SII’s Phase 2/3 bridging trial results finally out, says Covishield comparable to AstraZeneca vaccine
Central Drugs Standard Control Organisation asked SII in June 2021 to update the India-specific safety analysis on the website, but the company is yet to do so

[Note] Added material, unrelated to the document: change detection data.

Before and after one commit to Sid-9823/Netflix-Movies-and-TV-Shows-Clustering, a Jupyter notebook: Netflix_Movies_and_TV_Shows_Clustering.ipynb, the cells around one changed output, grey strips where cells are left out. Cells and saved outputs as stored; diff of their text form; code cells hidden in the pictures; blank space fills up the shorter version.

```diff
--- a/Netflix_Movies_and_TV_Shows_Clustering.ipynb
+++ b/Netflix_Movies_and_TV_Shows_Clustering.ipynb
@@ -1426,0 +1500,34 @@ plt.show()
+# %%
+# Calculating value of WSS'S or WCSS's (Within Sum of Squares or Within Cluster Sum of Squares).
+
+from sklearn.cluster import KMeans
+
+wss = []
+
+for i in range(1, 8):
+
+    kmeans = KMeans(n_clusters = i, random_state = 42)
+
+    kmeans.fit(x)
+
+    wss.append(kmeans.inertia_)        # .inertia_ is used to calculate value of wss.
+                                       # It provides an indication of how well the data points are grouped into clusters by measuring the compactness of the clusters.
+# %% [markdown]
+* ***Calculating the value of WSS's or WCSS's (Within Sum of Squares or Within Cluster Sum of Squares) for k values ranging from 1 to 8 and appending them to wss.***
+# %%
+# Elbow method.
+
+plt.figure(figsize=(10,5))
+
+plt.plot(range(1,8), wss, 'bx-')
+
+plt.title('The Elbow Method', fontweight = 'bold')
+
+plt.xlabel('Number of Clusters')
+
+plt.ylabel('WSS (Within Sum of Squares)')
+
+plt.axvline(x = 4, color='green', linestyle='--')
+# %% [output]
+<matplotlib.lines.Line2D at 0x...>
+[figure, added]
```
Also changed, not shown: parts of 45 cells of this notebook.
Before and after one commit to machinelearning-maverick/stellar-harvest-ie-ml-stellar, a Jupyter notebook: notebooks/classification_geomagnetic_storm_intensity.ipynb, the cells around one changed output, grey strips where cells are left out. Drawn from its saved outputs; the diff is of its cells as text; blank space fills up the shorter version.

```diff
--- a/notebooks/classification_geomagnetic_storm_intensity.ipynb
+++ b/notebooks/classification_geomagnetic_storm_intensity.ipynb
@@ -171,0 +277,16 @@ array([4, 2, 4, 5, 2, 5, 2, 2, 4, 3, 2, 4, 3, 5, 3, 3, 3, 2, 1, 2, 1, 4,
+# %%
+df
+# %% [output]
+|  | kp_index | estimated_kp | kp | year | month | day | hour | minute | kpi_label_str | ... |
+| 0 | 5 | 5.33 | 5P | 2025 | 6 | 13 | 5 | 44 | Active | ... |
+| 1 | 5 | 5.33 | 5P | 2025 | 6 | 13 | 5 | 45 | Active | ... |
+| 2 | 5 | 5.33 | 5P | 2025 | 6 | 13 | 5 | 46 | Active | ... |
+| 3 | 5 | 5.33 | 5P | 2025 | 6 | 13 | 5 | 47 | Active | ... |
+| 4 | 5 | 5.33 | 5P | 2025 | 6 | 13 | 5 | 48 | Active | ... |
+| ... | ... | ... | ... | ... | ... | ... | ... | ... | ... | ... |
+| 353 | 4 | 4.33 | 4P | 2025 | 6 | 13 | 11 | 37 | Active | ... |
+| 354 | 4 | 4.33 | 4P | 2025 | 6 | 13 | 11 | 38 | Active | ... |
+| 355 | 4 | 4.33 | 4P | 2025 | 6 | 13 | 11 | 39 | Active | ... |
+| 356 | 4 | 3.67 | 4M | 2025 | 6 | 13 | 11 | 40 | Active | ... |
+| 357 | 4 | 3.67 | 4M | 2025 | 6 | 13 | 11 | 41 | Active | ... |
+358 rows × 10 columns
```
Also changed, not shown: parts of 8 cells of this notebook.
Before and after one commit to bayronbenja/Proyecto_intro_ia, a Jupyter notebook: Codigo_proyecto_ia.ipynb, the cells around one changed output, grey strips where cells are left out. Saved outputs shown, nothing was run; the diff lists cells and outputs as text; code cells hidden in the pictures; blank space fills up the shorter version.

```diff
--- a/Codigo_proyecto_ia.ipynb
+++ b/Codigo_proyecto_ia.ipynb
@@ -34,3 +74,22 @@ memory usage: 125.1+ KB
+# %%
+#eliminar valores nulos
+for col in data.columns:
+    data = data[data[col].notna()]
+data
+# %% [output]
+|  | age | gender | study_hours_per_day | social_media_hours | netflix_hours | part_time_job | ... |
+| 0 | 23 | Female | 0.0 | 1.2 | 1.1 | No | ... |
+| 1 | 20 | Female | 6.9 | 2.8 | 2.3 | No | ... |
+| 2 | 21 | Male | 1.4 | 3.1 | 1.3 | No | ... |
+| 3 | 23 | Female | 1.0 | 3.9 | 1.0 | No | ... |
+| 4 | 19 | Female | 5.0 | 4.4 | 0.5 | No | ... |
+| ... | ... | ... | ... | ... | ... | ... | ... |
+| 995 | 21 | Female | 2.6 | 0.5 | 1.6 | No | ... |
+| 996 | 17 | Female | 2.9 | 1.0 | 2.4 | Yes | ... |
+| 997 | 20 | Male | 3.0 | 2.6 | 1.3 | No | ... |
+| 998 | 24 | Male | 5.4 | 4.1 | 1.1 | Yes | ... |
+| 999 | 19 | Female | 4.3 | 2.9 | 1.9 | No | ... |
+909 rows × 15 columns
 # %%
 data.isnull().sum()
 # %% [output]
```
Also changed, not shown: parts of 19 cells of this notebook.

Serum Institute of India’s Covishield has a ‘non-inferior’ immune response compared to the Oxford AstraZeneca vaccine, says the pre-print paper of the crucial Phase 2/3 immuno-bridging study trials. Covishield was manufactured in India after technology transfer from AstraZeneca.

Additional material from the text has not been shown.